The song entered the American Top 40 (AT40) on March 5, 1983, peaked at No. 5, and remained in the AT40 for a total of 14 weeks. The hit single was released under the Epic label, with a catalog number of 03559. Amidst all this renewed attention to the composition, Falco's own version, which had done well in some US markets but not charted nationally, was re-released, but the German-language record remained essentially a novelty hit there, charting concurrently with the After the Fire version but not rising above No. 78. In Canada, Falco's version had peaked at No. 11 the same late-January week that After the Fire's version peaked at No. 12. After the Fire's record company, CBS, pleaded with the band to regroup, but to no avail. While UK promos for "Deep in the Dark" were pressed (the After the Fire version missed the UK top 40 and the Falco version didn't even chart there), Branigan's record company, Atlantic, officially released "Solitaire" in the U.S., where that song went to No. 7.

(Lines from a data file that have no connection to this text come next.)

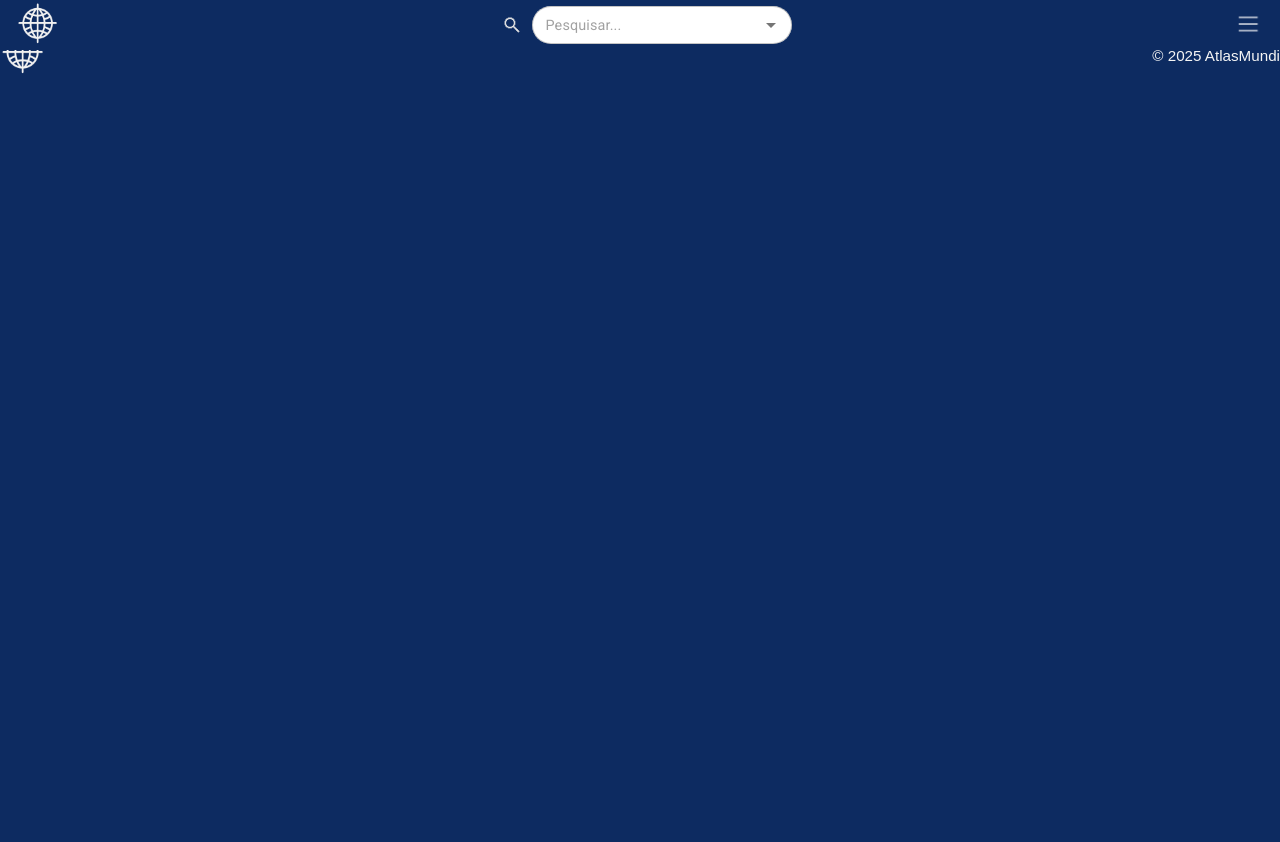
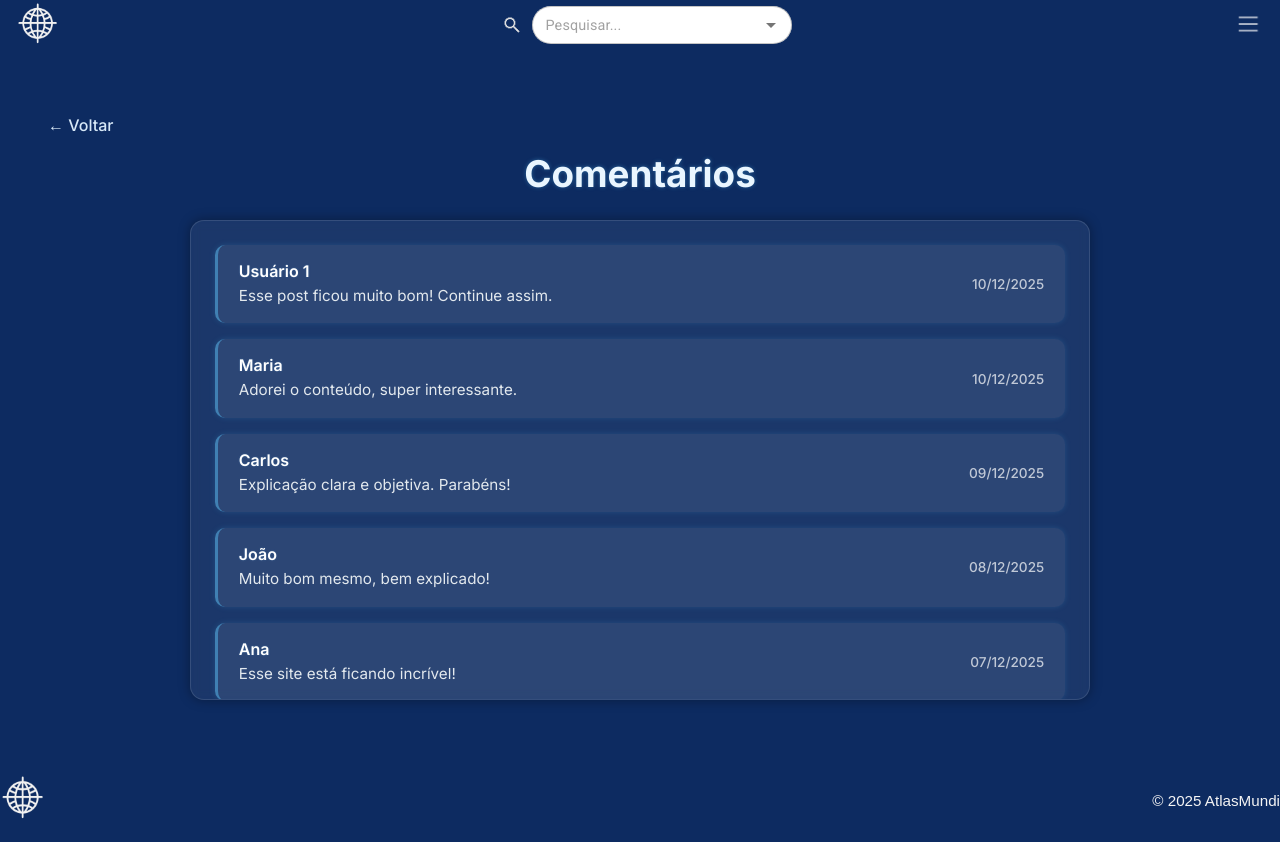
Before and after one commit to luis-henrique-santarem/FrontEndPI, a React (Vite) app in the folder AtlasMundi/meu-projeto-react/: page /comentarios in a window 1280 px wide. Before the commit the page ends 800 px from the top, so only its background shows below. Built offline with nearby package versions, Linux system fonts and the light colour scheme.

Commit message:
foi adicionado um monte coisa so ver os commit

```diff
--- a/AtlasMundi/meu-projeto-react/src/App.jsx
+++ b/AtlasMundi/meu-projeto-react/src/App.jsx
@@ -7,6 +7,7 @@ import Historia from "./components/Historia";
 import Politica from "./components/Politica";
 import Cultura from "./components/Cultura";
 import Splash from "./components/Splash";
+import Comentarios from "./components/Comentarios";
 import "./App.css";
 // Importa componentes do Leaflet
 import { MapContainer, TileLayer, GeoJSON } from "react-leaflet";
@@ -222,6 +223,7 @@ const App = () => {
         <Route path="/historia" element={<Historia pais={nomePais} />} />
         <Route path="/politica" element={<Politica pais={nomePais} />} />
         <Route path="/cultura" element={<Cultura pais={nomePais} />} />
+        <Route path="/comentarios" element={<Comentarios pais={nomePais} />} />
       </Routes>
       <Footer />
     </Router>
--- /dev/null
+++ b/AtlasMundi/meu-projeto-react/src/components/Comentarios.css
@@ -0,0 +1,112 @@
+.comments-page {
+  min-height: calc(100vh - 80px);
+  padding-top: 6rem;
+  padding-bottom: 4rem;
+  background-color: #0d2b61;
+  color: white;
+  display: flex;
+  flex-direction: column;
+  align-items: center;
+  font-family: "Inter", sans-serif;
+}
+
+.back-button {
+  color: #d7e8f7;
+  text-decoration: none;
+  margin-bottom: 1rem;
+  align-self: flex-start;
+  margin-left: 3rem;
+  font-size: 1rem;
+  transition: 0.3s ease;
+  font-weight: 500;
+}
+
+.back-button:hover {
+  color: white;
+}
+
+.comments-title {
+  font-size: 2.3rem;
+  font-weight: 700;
+  margin-bottom: 1.5rem;
+  color: #eaf6ff;
+  text-shadow: 0 0 4px rgba(90, 200, 255, 0.35);
+}
+
+.comments-box {
+  width: 90%;
+  max-width: 900px;
+  background: rgba(255, 255, 255, 0.06);
+  border-radius: 14px;
+  padding: 1.5rem;
+  backdrop-filter: blur(5px);
+  max-height: 60vh;
+  overflow-y: auto;
+  border: 1px solid rgba(255, 255, 255, 0.12);
+  box-shadow: 0 0 12px rgba(0, 0, 0, 0.35);
+  scrollbar-width: thin;
+  scrollbar-color: #ffffff40 transparent;
+}
+
+.comments-box::-webkit-scrollbar {
+  width: 6px;
+}
+.comments-box::-webkit-scrollbar-thumb {
+  background: #ffffff50;
+  border-radius: 8px;
+}
+
+.comment-item {
+  background: rgba(255, 255, 255, 0.08);
+  padding: 1rem 1.3rem;
+  border-radius: 10px;
+  margin-bottom: 1rem;
+  display: flex;
+  justify-content: space-between;
+  align-items: center;
+  transition: 0.25s ease;
+  border-left: 3px solid rgba(90, 200, 255, 0.45);
+  box-shadow: 0 0 6px rgba(90, 200, 255, 0.15);
+}
+
+.comment-item:hover {
+  transform: translateX(3px);
+  background: rgba(255, 255, 255, 0.12);
+}
+
+.comment-left {
+  display: flex;
+  flex-direction: column;
+  max-width: 75%;
+}
+
+.comment-author {
+  font-weight: 600;
+  margin-bottom: 0.25rem;
+  color: #ffffff;
+  text-shadow: 0 0 2px rgba(120, 200, 255, 0.25);
+}
+
+.comment-text {
+  color: #e3e9ee;
+  font-size: 0.95rem;
+  line-height: 1.4rem;
+}
+
+.comment-date {
+  font-size: 0.85rem;
+  opacity: 0.7;
+  white-space: nowrap;
+  font-weight: 500;
+}
+
+@media (max-width: 768px) {
+  .comment-item {
+    flex-direction: column;
+    align-items: flex-start;
+    gap: 0.6rem;
+  }
+  .comment-left {
+    max-width: 100%;
+  }
+}
--- /dev/null
+++ b/AtlasMundi/meu-projeto-react/src/components/Comentarios.jsx
@@ -0,0 +1,36 @@
+import { Link } from "react-router-dom";
+import "./Comentarios.css";
+
+export default function Comentarios() {
+  const comentarios = [
+    { nome: "Usuário 1", texto: "Esse post ficou muito bom! Continue assim.", data: "10/12/2025" },
+    { nome: "Maria", texto: "Adorei o conteúdo, super interessante.", data: "10/12/2025" },
+    { nome: "Carlos", texto: "Explicação clara e objetiva. Parabéns!", data: "09/12/2025" },
+    { nome: "João", texto: "Muito bom mesmo, bem explicado!", data: "08/12/2025" },
+    { nome: "Ana", texto: "Esse site está ficando incrível!", data: "07/12/2025" },
+    { nome: "Luis", texto: "Esse site está ficando muito mediano!", data: "07/12/2025" },
+    { nome: "Heloisa", texto: " Pão!", data: "07/12/2025" },
+  ];
+
+  return (
+    <div className="comments-page">
+
+      <Link to="/cultura" className="back-button">← Voltar</Link>
+
+      <h2 className="comments-title">Comentários</h2>
+
+      <div className="comments-box">
+        {comentarios.map((c, index) => (
+          <div className="comment-item" key={index}>
+            <div className="comment-left">
+              <span className="comment-author">{c.nome}</span>
+              <p className="comment-text">{c.texto}</p>
+            </div>
+            <span className="comment-date">{c.data}</span>
+          </div>
+        ))}
+      </div>
+
+    </div>
+  );
+}
--- a/AtlasMundi/meu-projeto-react/src/components/Cultura.jsx
+++ b/AtlasMundi/meu-projeto-react/src/components/Cultura.jsx
@@ -6,7 +6,7 @@ import { pegarPais } from "../js/country";
 import { createComment } from "../js/comment";
 
 // Declara o componente funcional principal "Cultura"
-export default function Cultura(pais) {
+export default function Cultura({pais}) {
   // Estado que controla se o modal de comentários está aberto (true) ou fechado (false)
   const [openComment, setOpenComment] = useState(false);
 
@@ -75,6 +75,7 @@ export default function Cultura(pais) {
         {/* Link para a página de história */}
         <Link to="/historia" className="btn">História</Link>
         {/* Botão que abre o modal de comentários */}
+        <Link to="/comentarios" className="btn">Ver Comentários</Link>
         <button
           onClick={() => setOpenComment(true)} // Altera o estado para abrir o modal
           className="btn btn-special" >Deixar Comentário </button>
--- a/AtlasMundi/meu-projeto-react/src/components/Historia.jsx
+++ b/AtlasMundi/meu-projeto-react/src/components/Historia.jsx
@@ -6,7 +6,7 @@ import { pegarPais } from "../js/country";
 import { createComment } from "../js/comment";
 
 // Declara o componente funcional principal "Historia"
-export default function Historia(pais) {
+export default function Historia({ pais }) {
   // Estado responsável por controlar se o modal está aberto ou fechado
   const [openComment, setOpenComment] = useState(false);
 
@@ -73,6 +73,8 @@ export default function Historia(pais) {
         <Link to="/politica" className="btn">Política</Link>
         {/* Link para a página de cultura */}
         <Link to="/cultura" className="btn">Cultura</Link>
+      <Link to="/comentarios" className="btn">Ver Comentários</Link>
+
         {/* Botão que abre o modal para deixar um comentário */}
         <button
           onClick={() => setOpenComment(true)} // Atualiza o estado para abrir o modal
--- a/AtlasMundi/meu-projeto-react/src/components/Politica.jsx
+++ b/AtlasMundi/meu-projeto-react/src/components/Politica.jsx
@@ -6,7 +6,7 @@ import { pegarPais } from "../js/country";
 import { createComment } from "../js/comment";
 
 // Declaração do componente funcional principal "Politica"
-export default function Politica(pais) {
+export default function Politica({pais}) {
   // Estado que controla se o modal de comentários está aberto (true) ou fechado (false)
   const [openComment, setOpenComment] = useState(false);
 
@@ -72,6 +72,7 @@ export default function Politica(pais) {
         {/* Link para a página de História */}
         <Link to="/historia" className="btn">História</Link>
         {/* Botão que abre o modal de comentários */}
+        <Link to="/comentarios" className="btn">Ver Comentários</Link>
         <button
           onClick={() => setOpenComment(true)} // Define o estado como true (abre o modal)
           className="btn btn-special"> Deixar Comentário</button>
```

Falco single[edit]

"Der Kommissar" / "Helden von heute" is a double-A-side single by Falco released in Austria and Germany in December 1981. "Der Kommissar" reached the top of the charts in many countries. The song recorded for other side of the record, the pop-rock "Helden von heute" ("heroes of today"), is a tribute to David Bowie's "Heroes". It was recorded in Berlin, Germany; Falco claimed in an interview that he went to Berlin to follow the "tracks" left there by David Bowie, with his albums Heroes and Low.

In his official music video for "Der Kommissar", Falco flees from the police, with several police cars in the background.[1] Another, lesser-known, music video for the Falco single also exists.[2]

"Der Kommissar (The Commissioner)" only reached No. 74 in the US Cash Box Charts in 1983[3] and did not even chart in the UK, but Falco would break through with major hits in those countries two albums later, with "Rock Me Amadeus" and "Vienna Calling" in 1986. Updated remixes of "Der Kommissar" were released by Falco in 1991, 1998, and posthumously in 2008.

Cover versions and tributes[edit]

Chart performance[edit]

Falco version[edit]

Year (1981/1982/1983)Peak
position
Austrian Singles Chart1
Australian Singles Chart7
Canadian Singles Chart11
France Singles Chart1
German Singles Chart1
Italy Singles Chart1
Japan Singles Chart1
Norway Singles Chart3
Netherlands Singles Chart18
New Zealand Singles Chart4
Spain Singles Chart1
Swedish Singles Chart4
Swiss Singles Chart2
U.S. Cash Box Singles74

After the Fire version[edit]

Year (1983)Peak
position
Canadian Singles Chart12
South African Singles Chart2
UK Singles Chart47
U.S. Billboard Hot 1005

Year-end chart (After the Fire version)[edit]

Chart (1983)Position
US Billboard Hot 10030


In popular culture[edit]

The song is sung (in German) in "German Guy", an episode of the animated US television series Family Guy. A character handles a marionette of Chris Griffin, making it dance in a similar style to Falco in the music video of the song.[4][5] Chris remarks that it is "the Germanest thing [he's] ever seen" [despite Falco being Austrian].

References[edit]

External links[edit]